**What is required**. Scan the entries below line by line and state how many lines contain the string "const", giving only the number.

Excerpts from a dataset:
<<<<

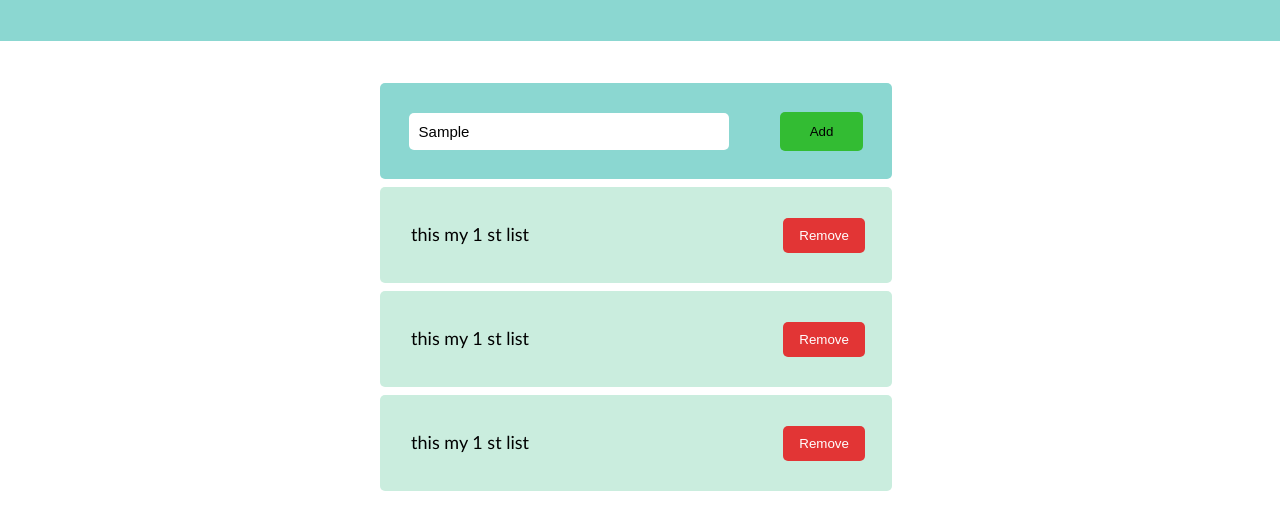
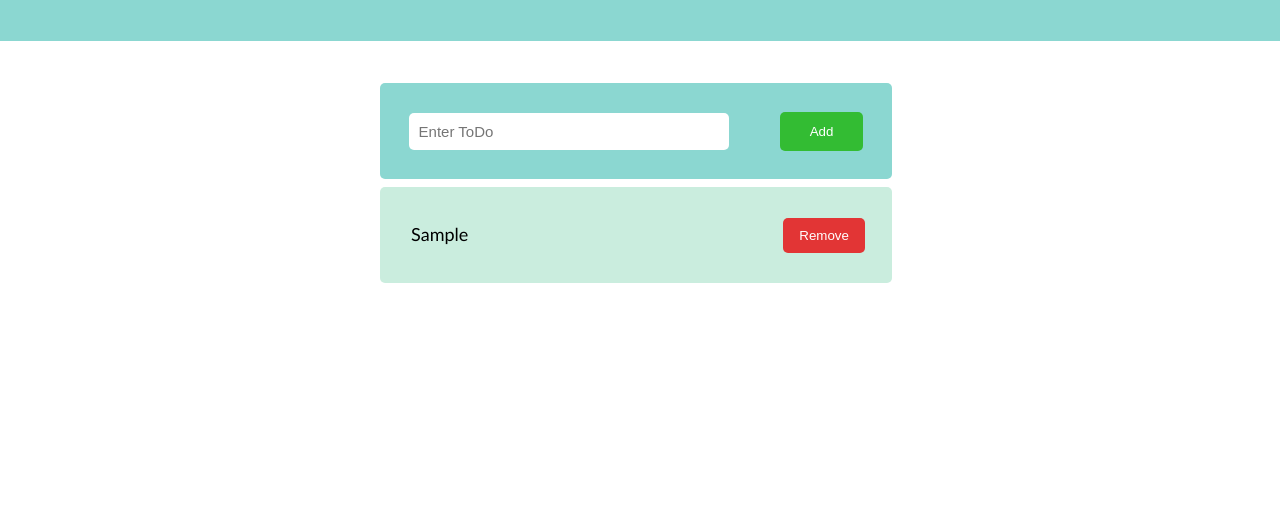
Before and after one commit to Sainath-Nanaware/Ti-DoApplication, a plain HTML site: page index.html in a window 1280 px wide. Both pictures are taken after typing "Sample" into the empty fields and a click on the button "Add". Shown: the part 87-616 px from the top of the page. Drawn offline with Linux system fonts and the light colour scheme.

Commit message:
complete with js file

```diff
--- a/index.html
+++ b/index.html
@@ -13,11 +13,11 @@
     <div class="main">
         <div class="to-do-container">
             <div class="input-todo">
-                <input type="text" placeholder="Enter ToDo">
-                <button>Add</button>
+                <input type="text" placeholder="Enter ToDo" id="todoInput">
+                <button onclick="addTodo()">Add</button>
             </div>
-            <div class="todo-lists">
-                <div class="todo">
+            <div class="todo-lists" id="parent">
+                <!-- <div class="todo">
                     <p>this my 1 st list</p>
                     <button>Remove</button>
                 </div>
@@ -28,9 +28,10 @@
                 <div class="todo">
                     <p>this my 1 st list</p>
                     <button>Remove</button>
-                </div>
+                </div>  -->
             </div>
         </div>
     </div>
+    <script src="script.js"></script>
 </body>
 </html>
--- /dev/null
+++ b/script.js
@@ -0,0 +1,25 @@
+const inputText = document.getElementById("todoInput");
+const listParent = document.getElementById("parent");
+
+function addTodo(){
+    if(inputText.value){
+        const div = document.createElement("div");
+        div.setAttribute("class", "todo");
+        const p = document.createElement("p");
+        p.innerHTML = inputText.value;
+        const button = document.createElement("button");
+        button.setAttribute("onclick","removeTodo(this)")
+        button.innerHTML = "Remove";
+        div.append(p, button);
+        listParent.appendChild(div);
+        inputText.value = "";
+    }else{
+        alert("Please Enter To Do!")
+    }
+}
+
+function removeTodo(b){
+   // console.log(b.parentElement)
+    const parentOfDiv = b.parentElement;
+    listParent.removeChild(parentOfDiv);
+}
--- a/style.css
+++ b/style.css
@@ -54,6 +54,7 @@ body{
 .input-todo button{
     background-color: rgb(51, 188, 51);
     border: none;
+    color: white;
     border-radius: 5px;
     padding : 12px 30px;
 }
```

>>>>

**Result**. 6